"""

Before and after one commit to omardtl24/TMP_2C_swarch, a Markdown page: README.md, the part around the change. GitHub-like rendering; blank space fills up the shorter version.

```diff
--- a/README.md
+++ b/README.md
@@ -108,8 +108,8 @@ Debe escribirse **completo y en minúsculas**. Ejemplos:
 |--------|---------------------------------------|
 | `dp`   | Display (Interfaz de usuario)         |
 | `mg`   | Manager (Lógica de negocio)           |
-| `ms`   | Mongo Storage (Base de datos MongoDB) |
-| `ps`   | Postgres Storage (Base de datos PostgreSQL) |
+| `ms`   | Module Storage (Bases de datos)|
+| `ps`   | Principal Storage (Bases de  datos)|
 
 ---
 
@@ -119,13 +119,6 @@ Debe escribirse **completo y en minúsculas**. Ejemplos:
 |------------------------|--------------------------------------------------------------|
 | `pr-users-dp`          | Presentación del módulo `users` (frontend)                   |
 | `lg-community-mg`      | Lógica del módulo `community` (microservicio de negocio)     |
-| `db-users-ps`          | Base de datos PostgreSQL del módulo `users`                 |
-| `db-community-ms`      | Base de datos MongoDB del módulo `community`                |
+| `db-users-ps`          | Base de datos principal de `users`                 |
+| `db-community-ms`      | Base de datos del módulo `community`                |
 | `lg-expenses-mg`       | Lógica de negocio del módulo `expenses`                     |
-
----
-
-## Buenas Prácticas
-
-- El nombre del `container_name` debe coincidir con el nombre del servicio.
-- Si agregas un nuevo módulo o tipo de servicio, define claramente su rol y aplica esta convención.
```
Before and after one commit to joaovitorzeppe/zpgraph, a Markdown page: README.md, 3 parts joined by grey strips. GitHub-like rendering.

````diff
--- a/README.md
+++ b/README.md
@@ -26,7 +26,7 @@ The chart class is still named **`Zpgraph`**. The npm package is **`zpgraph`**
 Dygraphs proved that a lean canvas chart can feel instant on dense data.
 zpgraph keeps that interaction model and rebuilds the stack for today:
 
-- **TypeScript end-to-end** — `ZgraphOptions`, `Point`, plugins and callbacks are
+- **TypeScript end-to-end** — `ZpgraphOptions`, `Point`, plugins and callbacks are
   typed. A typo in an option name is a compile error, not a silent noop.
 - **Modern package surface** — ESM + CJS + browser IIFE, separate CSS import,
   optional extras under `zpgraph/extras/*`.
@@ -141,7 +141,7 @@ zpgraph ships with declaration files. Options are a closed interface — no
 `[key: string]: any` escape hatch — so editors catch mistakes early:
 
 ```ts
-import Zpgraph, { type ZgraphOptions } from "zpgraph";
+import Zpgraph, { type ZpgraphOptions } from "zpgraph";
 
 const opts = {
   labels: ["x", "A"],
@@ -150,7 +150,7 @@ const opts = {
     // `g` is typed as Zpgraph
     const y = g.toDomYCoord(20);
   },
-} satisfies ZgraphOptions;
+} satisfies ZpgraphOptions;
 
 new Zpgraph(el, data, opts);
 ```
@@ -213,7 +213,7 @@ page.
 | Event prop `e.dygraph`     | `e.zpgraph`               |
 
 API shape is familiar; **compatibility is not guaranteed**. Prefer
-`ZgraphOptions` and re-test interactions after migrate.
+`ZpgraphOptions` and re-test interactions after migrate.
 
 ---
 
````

"""

Activity
What is needed is every line of the records above that contains the word "plugins".

Output for this task
-- **TypeScript end-to-end** — `ZgraphOptions`, `Point`, plugins and callbacks are
+- **TypeScript end-to-end** — `ZpgraphOptions`, `Point`, plugins and callbacks are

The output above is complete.